Ex-offenders will soon find it more convenient to get help from agencies that offer support for them.
With a common database, they will not have to repeat their personal details when they go to different agencies.
The database will consolidate data from eight agencies, including the Singapore Prison Service and Singapore Corporation of Rehabilitative Enterprises.
"This will enable (stakeholders) to work together and manage the aftercare arrangements for the individual ex-offender in a comprehensive manner," said Second Minister for Home Affairs Masagos Zulkifli yesterday at the workplan meeting of a network of agencies that help to rehabilitate ex-offenders.
The Offender Reintegration Management System will be ready in phases, starting from the end of the year, said Mr Masagos.
Welcoming the system, service providers said they can optimise the use of their resources when they know what other help the ex-offenders get.
"Sometimes the ex-offenders may tell you untruths and you may not know. But with such a system, we'll be able to see for ourselves if he is telling the truth," said Mr Patrick Ng, executive director of Industrial and Services Co-operative Society, which helps ex-offenders reintegrate into society.
The system could also prevent people from "shopping" for help at different agencies, he told The Straits Times.
Mr Steven Tham, assistant director for aftercare at the Singapore Anti-Narcotics Association, said: "For example, another agency may be asking the ex-offender to go for job interviews, and then the ex-offender tells us he needs financial help.
"We wouldn't want to help those who go around to ask for money but don't want to work."
Knowing what help has been given also makes it easier for other agencies to follow up, he said.
Meanwhile, more people are volunteering to help reintegrate ex-offenders into society.
At the workplan seminar yesterday, the Community Action for the Rehabilitation of Ex-offenders Network, which turns 15 this year, said that it had 1,700 volunteers last year, up from 1,300 in 2010.
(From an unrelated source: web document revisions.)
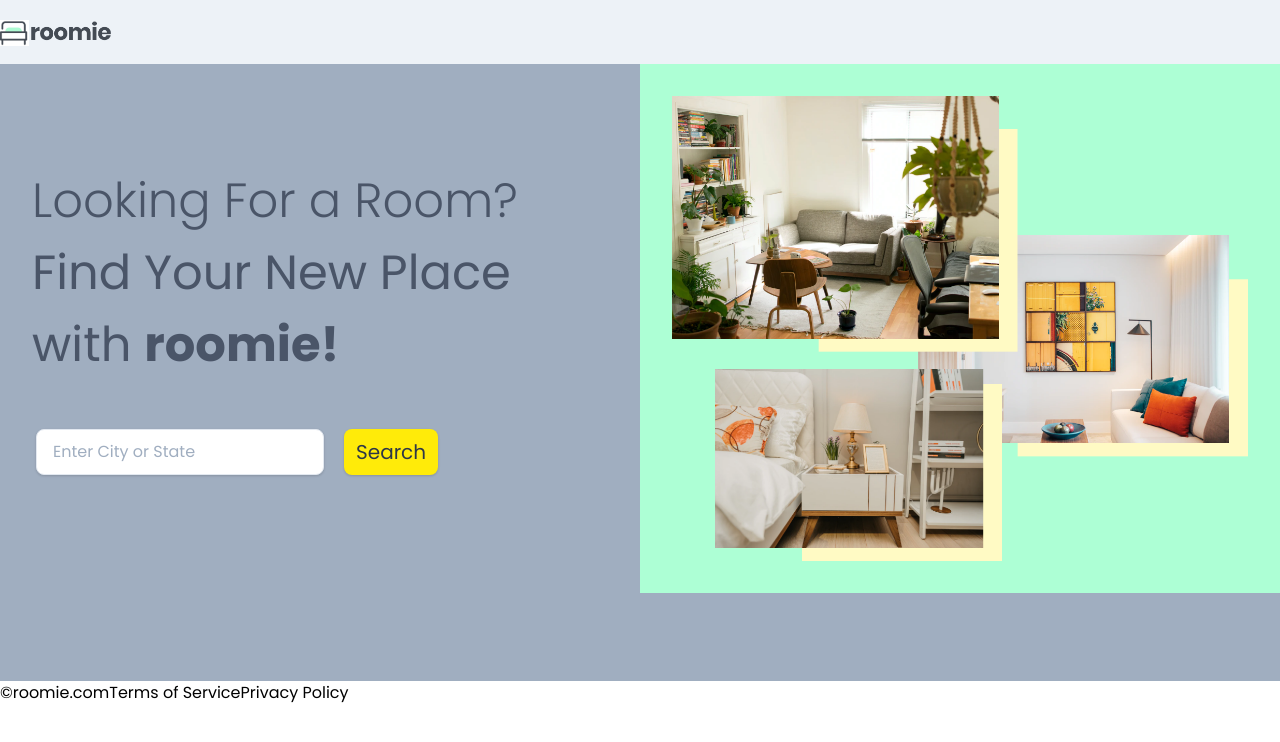
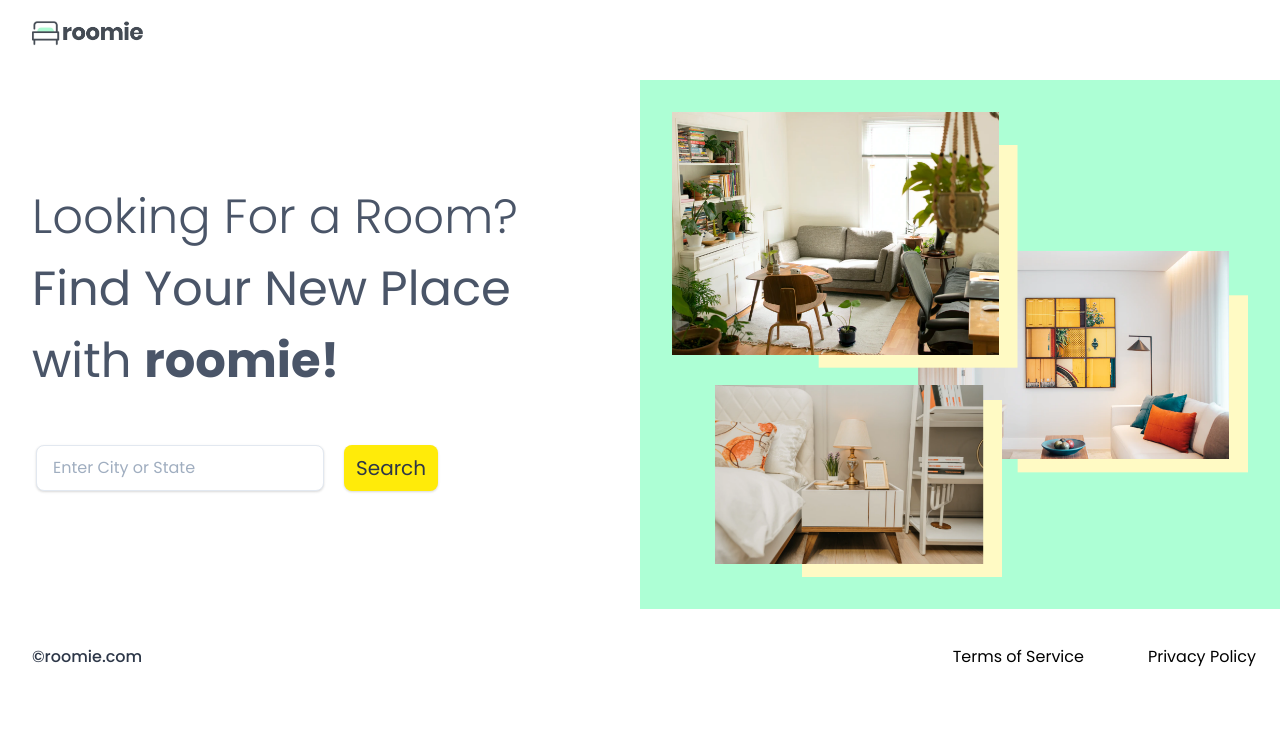
Before and after one commit to lucasmrl/roomie, a React (Create React App) app in the folder roomie-frontend/: page / in a window 1280 px wide. Shown: the top 742 px of the page. Built offline with nearby package versions, Linux system fonts and the light colour scheme.

Commit message:
FE: Main + Footer

```diff
--- a/roomie-frontend/src/App.js
+++ b/roomie-frontend/src/App.js
@@ -58,13 +58,14 @@ function App() {
   const navbar = isAuth ? <NavbarUser /> : <NavbarGuest />;
 
   return (
+    <div className="lg:flex lg:flex-col">
       <Router>
-      <div className="lg:bg-gray-200">
-        <div className="px-8 py-4 sm:max-w-xl sm:px-0">
-          <img src={logo} alt="Logo" className="h-8" />
+        <div className="">
+          <div className="px-8 py-4 sm:max-w-xl sm:px-0 lg:max-w-none">
+            <img src={logo} alt="Logo" className="h-8 px-8" />
             {/* {navbar} */}
           </div>
-        <div className="lg:bg-gray-500 lg:h-full">
+          <div className="lg:h-auto">
             <Switch>
               <Route path="/" exact component={Home} />
               <Route path="/login" component={Login} />
@@ -81,10 +82,15 @@ function App() {
               <Route component={NotFound} />
             </Switch>
           </div>
-        <div className="hidden lg:flex">
-          <p>&copy;roomie.com</p>
-          <ul className="lg:flex">
-            <li>
+          <div className="hidden lg:flex lg:justify-between lg:h-16 lg:content-center lg:items-center lg:my-4 xl:my-0">
+            <div>
+              <p className="px-8 lg:font-medium text-gray-800">
+                &copy;roomie.com
+              </p>
+            </div>
+            <div>
+              <ul className="lg:flex lg:ml-16 lg:pr-6">
+                <li className="pr-16">
                   <Link to="/">Terms of Service</Link>
                 </li>
                 <li>
@@ -93,7 +99,9 @@ function App() {
               </ul>
             </div>
           </div>
+        </div>
       </Router>
+    </div>
   );
 }
 
--- a/roomie-frontend/src/components/Home.js
+++ b/roomie-frontend/src/components/Home.js
@@ -7,7 +7,7 @@ function Home(props) {
   const onSubmit = (data) => props.history.push("/listings");
 
   return (
-    <div className="flex lg:w-screen lg:h-auto">
+    <div className="flex lg:w-screen lg:h-auto lg:items-center lg:py-8 xl:py-4">
       {/* Left */}
       <div className="lg:w-1/2 lg:flex lg:flex-col lg:justify-center">
         <div className="bg-themeGreen lg:hidden">
@@ -37,8 +37,8 @@ function Home(props) {
         </form>
       </div>
       {/* Right */}
-      <div className="hidden lg:inline lg:w-1/2 lg:bg-themeGreen lg:h-full">
-        <img className="p-8" src={firstImage} alt="Rooms" />
+      <div className="hidden lg:inline lg:w-1/2 lg:bg-themeGreen lg:h-auto">
+        <img className="h-auto p-8" src={firstImage} alt="Rooms" />
       </div>
     </div>
   );
--- a/roomie-frontend/src/index.js
+++ b/roomie-frontend/src/index.js
@@ -5,7 +5,7 @@ import AuthContextProvider from "./context/AuthContext";
 import "./tailwind.generated.css";
 
 ReactDOM.render(
-  <div className="antialiased mx-auto max-w-md sm:max-w-xl lg:mx-0 lg:flex">
+  <div className="antialiased mx-auto max-w-md sm:max-w-xl lg:mx-0 lg:max-w-none lg:max-h-screen">
     <AuthContextProvider>
       <App />
     </AuthContextProvider>
```
Lines whose indentation alone changed are shown as unchanged.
This article was first published on April 30, 2015.
Get a copy of The Straits Times or go to straitstimes.com for more stories.